(Web interface edit records)
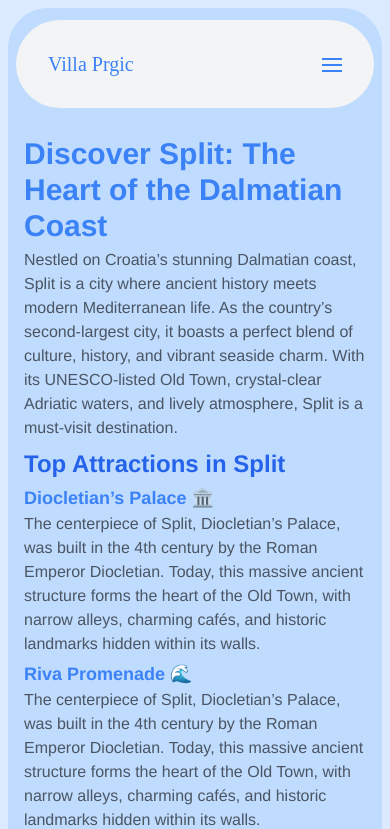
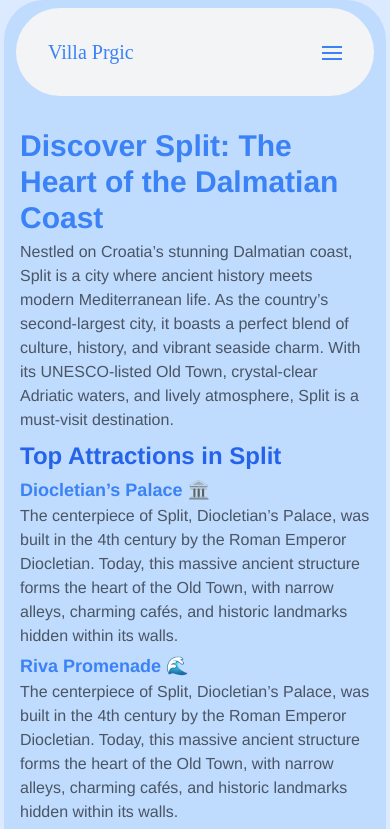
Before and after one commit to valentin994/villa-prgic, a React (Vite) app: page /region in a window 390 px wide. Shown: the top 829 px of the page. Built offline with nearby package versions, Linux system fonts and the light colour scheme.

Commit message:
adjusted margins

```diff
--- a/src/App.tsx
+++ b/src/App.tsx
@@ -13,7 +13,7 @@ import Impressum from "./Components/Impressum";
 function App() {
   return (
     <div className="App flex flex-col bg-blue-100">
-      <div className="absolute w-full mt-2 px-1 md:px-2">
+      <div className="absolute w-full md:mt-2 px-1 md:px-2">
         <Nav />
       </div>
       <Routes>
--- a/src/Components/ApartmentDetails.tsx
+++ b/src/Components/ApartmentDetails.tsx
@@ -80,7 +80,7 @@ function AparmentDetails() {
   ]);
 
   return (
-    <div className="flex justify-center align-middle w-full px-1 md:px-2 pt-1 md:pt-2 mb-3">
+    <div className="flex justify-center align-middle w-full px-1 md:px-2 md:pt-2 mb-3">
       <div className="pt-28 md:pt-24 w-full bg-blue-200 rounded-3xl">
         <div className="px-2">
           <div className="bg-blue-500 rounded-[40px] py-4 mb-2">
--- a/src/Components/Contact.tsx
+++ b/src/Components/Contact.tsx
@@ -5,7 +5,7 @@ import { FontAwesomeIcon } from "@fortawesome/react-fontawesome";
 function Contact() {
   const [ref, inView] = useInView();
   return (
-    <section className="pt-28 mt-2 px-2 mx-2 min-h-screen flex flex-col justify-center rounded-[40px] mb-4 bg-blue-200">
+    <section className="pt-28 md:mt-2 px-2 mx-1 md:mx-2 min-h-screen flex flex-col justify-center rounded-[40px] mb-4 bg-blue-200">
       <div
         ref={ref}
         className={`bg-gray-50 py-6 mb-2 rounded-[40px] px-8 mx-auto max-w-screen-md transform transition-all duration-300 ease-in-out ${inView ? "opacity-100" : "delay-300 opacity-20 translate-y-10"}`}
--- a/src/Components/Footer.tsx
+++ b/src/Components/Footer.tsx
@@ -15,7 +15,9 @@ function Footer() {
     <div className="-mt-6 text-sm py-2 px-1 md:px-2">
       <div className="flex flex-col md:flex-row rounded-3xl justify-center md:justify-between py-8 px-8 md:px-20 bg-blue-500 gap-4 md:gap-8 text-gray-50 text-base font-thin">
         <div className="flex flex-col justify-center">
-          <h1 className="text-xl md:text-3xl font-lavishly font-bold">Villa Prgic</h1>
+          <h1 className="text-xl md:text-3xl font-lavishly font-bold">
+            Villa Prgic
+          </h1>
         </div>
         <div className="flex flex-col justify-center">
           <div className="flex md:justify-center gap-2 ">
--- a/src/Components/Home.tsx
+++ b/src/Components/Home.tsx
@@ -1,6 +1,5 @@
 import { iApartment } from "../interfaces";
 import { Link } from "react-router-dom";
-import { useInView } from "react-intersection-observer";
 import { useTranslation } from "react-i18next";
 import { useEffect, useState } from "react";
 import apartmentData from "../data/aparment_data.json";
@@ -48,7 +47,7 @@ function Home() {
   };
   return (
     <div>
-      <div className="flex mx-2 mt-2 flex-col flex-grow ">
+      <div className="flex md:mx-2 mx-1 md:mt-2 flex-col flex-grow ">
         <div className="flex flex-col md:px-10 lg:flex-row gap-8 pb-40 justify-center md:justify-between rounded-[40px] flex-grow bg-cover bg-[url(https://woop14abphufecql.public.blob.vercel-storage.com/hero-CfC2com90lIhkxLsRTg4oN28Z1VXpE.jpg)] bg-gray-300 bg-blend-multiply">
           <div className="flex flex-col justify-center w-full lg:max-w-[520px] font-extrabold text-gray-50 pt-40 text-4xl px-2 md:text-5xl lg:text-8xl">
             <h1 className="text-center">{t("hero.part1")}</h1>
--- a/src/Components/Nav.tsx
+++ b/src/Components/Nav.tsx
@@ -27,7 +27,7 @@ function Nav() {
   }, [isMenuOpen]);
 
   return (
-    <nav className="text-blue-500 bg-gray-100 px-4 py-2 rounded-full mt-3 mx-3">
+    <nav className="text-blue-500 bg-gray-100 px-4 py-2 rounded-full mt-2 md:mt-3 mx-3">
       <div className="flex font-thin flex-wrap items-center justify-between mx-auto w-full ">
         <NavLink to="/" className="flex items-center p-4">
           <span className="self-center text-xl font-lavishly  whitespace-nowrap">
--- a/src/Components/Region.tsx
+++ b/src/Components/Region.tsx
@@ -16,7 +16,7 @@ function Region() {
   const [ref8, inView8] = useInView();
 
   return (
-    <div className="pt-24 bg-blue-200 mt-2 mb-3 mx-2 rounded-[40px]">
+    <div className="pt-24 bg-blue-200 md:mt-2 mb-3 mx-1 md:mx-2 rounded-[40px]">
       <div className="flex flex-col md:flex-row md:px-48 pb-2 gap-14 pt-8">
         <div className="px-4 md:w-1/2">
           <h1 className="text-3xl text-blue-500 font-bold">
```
---
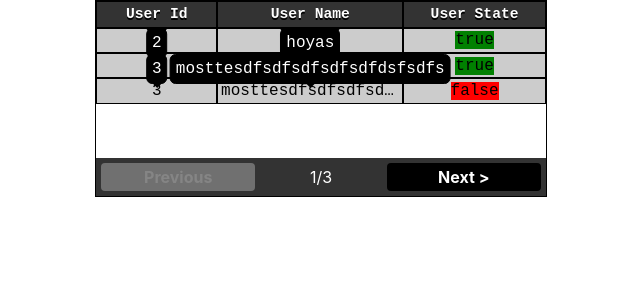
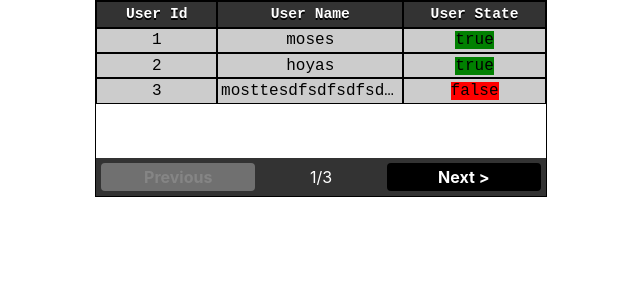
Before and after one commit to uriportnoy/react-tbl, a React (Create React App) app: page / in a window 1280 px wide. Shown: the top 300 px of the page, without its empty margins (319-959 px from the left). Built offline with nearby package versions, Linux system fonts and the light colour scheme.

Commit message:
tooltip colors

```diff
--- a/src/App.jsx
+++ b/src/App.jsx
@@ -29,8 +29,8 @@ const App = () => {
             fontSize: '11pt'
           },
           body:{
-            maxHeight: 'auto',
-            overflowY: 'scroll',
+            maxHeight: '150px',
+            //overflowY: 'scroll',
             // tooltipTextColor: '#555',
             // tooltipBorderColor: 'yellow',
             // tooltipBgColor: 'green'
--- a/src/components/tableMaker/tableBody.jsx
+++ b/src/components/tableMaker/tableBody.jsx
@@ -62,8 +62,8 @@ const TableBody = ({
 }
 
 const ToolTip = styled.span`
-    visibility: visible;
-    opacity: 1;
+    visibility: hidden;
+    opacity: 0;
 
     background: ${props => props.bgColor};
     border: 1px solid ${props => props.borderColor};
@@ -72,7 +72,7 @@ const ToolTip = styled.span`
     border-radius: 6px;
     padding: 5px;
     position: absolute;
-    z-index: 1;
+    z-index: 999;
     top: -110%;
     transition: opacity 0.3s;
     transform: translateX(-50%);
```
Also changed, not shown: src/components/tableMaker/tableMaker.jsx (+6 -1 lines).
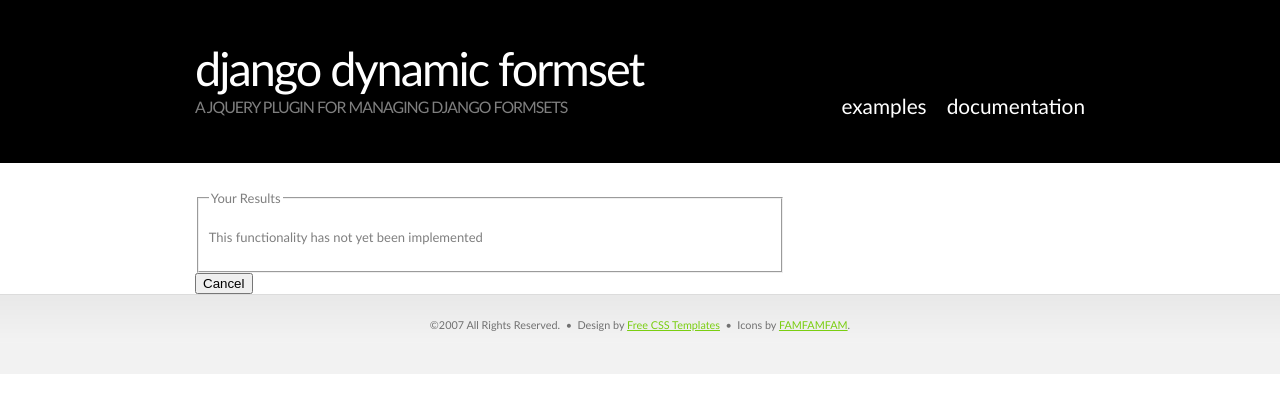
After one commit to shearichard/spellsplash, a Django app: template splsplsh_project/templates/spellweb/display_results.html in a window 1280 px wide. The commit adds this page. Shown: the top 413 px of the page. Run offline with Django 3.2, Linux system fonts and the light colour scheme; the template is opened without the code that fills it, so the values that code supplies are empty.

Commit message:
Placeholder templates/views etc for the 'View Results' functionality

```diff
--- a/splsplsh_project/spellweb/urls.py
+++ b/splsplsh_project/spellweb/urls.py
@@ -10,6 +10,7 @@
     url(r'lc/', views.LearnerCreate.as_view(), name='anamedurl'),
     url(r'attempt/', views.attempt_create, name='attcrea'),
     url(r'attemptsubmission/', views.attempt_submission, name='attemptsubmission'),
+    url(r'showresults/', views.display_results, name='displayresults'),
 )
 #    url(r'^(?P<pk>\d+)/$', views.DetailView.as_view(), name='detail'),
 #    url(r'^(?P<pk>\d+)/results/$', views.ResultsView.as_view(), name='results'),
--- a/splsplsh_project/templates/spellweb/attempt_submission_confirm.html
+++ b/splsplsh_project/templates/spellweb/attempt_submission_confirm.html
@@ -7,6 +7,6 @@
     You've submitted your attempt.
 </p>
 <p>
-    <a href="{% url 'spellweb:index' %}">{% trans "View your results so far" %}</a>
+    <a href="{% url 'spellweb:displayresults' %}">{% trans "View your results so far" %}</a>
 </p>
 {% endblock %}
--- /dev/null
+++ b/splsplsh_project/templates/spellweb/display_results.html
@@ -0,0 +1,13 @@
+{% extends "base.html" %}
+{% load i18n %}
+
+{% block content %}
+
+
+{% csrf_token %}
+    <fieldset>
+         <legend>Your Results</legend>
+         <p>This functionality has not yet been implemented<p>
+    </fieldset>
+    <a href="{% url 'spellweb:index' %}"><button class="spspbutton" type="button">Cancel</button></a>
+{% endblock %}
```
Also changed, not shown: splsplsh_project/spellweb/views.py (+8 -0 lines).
---
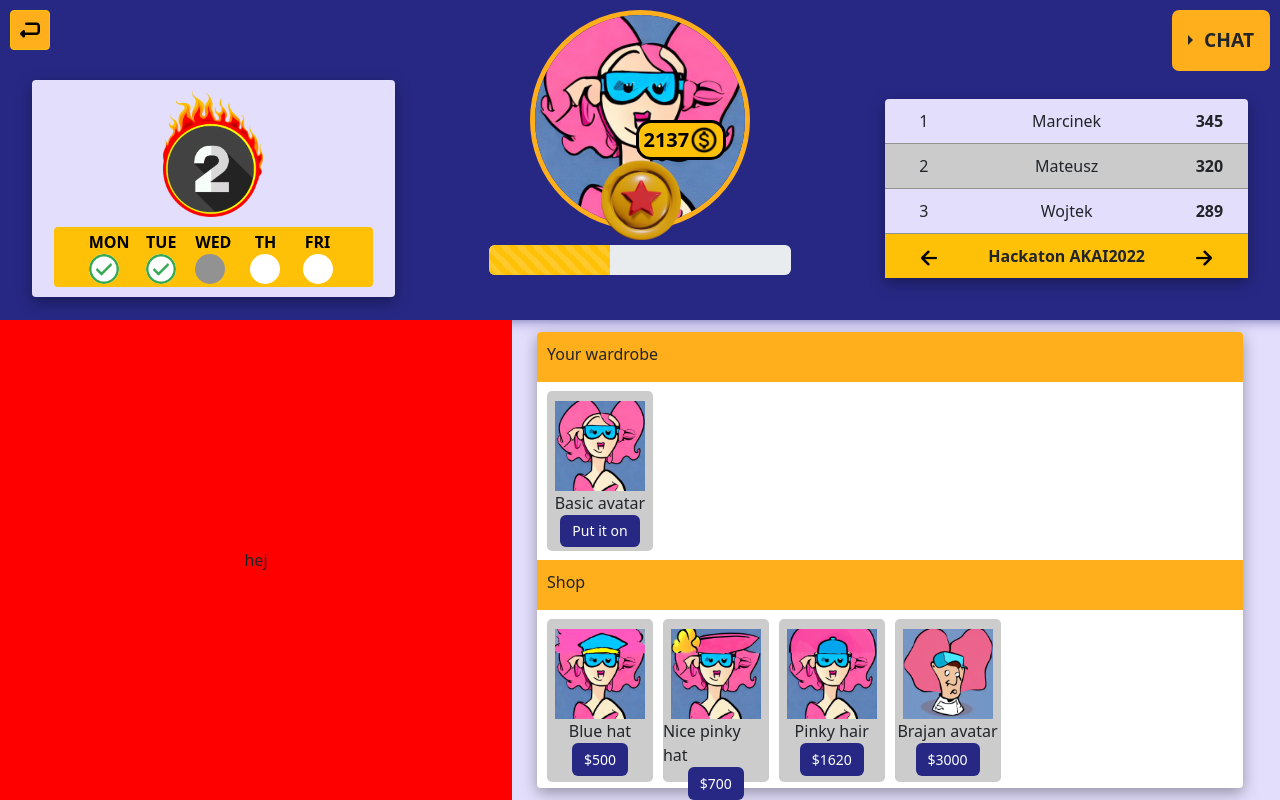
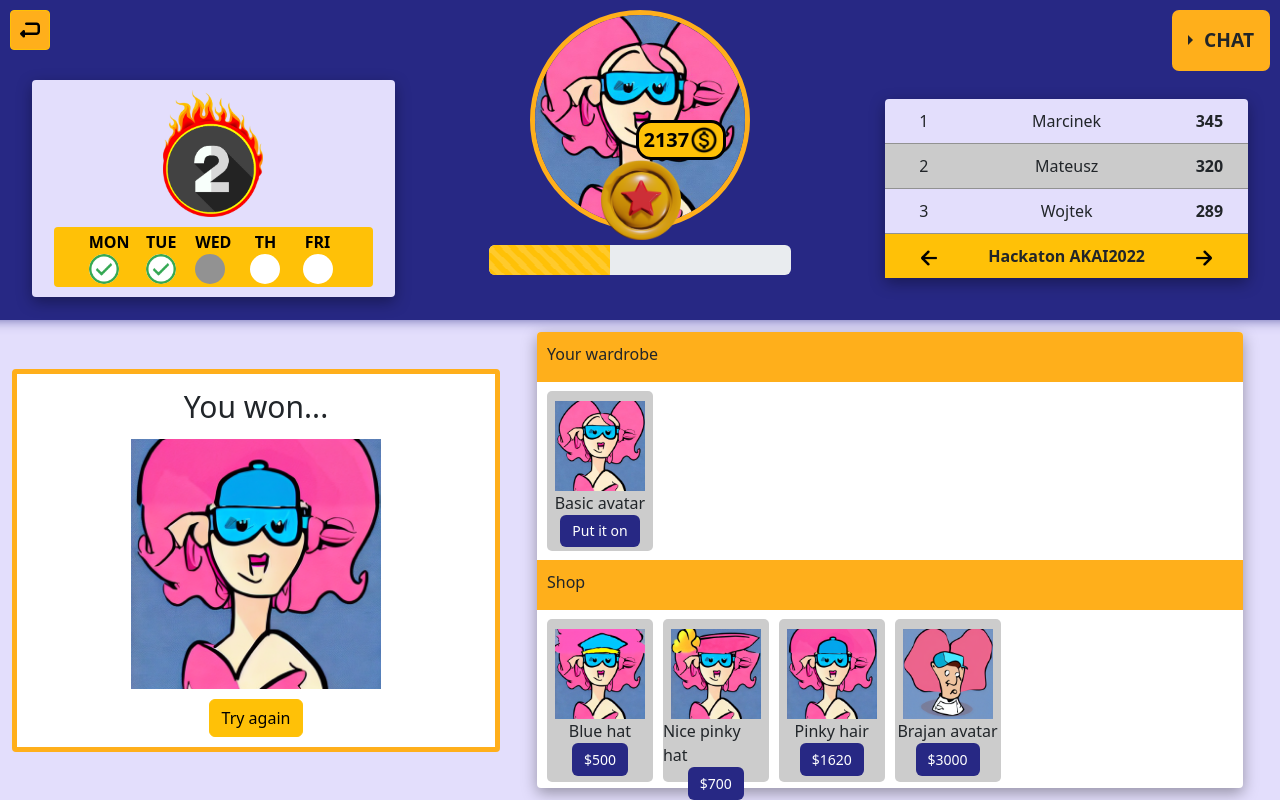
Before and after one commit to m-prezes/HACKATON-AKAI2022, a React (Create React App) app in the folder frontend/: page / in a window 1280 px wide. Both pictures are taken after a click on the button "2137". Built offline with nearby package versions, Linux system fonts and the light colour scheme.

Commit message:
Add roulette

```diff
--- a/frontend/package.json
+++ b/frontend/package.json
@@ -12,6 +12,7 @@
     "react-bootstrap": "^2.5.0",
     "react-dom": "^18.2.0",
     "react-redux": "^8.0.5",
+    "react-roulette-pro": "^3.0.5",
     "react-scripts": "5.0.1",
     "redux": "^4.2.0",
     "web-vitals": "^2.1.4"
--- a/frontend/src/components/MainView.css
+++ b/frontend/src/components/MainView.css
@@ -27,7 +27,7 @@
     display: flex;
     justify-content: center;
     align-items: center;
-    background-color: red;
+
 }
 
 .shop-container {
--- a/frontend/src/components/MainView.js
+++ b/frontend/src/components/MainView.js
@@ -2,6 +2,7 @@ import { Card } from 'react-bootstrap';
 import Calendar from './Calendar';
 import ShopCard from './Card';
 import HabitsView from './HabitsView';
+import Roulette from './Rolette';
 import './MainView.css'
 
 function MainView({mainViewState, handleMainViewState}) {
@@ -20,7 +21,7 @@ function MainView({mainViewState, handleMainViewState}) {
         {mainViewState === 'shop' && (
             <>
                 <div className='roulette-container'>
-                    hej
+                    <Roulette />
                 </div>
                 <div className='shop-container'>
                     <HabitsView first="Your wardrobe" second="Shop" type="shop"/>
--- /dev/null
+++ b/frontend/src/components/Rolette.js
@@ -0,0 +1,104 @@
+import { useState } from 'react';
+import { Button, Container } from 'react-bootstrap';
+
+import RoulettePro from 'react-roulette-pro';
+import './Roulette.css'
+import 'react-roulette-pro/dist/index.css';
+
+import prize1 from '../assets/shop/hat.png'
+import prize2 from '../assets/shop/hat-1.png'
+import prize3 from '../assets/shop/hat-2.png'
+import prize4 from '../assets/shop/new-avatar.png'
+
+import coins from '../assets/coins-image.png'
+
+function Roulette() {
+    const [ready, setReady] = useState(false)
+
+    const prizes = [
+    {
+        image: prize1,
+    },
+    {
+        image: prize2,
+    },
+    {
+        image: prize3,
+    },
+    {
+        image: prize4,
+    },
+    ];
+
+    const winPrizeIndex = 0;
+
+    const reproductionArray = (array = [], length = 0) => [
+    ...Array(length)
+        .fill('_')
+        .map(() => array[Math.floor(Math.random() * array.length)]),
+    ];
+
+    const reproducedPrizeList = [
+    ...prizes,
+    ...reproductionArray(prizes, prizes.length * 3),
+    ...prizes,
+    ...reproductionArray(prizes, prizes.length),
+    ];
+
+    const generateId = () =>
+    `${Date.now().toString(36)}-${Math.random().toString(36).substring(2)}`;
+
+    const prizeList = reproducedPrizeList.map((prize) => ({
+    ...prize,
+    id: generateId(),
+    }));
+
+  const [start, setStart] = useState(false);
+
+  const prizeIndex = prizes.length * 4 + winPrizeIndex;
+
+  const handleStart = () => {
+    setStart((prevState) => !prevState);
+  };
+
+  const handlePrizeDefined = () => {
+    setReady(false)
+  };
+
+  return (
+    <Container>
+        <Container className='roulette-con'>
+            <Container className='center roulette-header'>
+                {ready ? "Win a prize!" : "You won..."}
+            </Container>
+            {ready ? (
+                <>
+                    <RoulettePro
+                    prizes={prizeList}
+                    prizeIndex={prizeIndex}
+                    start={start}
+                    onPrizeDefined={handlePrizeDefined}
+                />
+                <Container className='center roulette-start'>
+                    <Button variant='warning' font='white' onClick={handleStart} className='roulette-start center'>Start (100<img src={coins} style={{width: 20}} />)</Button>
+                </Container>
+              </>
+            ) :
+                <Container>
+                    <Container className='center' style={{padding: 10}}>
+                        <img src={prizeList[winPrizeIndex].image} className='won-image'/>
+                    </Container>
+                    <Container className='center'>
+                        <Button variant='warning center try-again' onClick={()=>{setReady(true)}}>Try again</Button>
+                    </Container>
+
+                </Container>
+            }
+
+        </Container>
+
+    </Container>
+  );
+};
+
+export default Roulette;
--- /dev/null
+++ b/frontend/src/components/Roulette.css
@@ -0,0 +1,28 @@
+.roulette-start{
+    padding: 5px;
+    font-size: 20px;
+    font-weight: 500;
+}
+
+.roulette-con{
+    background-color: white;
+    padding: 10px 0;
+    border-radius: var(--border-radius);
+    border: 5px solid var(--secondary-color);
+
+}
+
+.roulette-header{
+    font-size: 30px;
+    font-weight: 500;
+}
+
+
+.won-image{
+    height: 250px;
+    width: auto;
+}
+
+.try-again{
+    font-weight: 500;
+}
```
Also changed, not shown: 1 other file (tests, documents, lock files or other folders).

What to produce: Above are some records. Copy each of their lines that holds the string "frontend".

Completed task:
Before and after one commit to m-prezes/HACKATON-AKAI2022, a React (Create React App) app in the folder frontend/: page / in a window 1280 px wide. Both pictures are taken after a click on the button "2137". Built offline with nearby package versions, Linux system fonts and the light colour scheme.
--- a/frontend/package.json
+++ b/frontend/package.json
--- a/frontend/src/components/MainView.css
+++ b/frontend/src/components/MainView.css
--- a/frontend/src/components/MainView.js
+++ b/frontend/src/components/MainView.js
+++ b/frontend/src/components/Rolette.js
+++ b/frontend/src/components/Roulette.css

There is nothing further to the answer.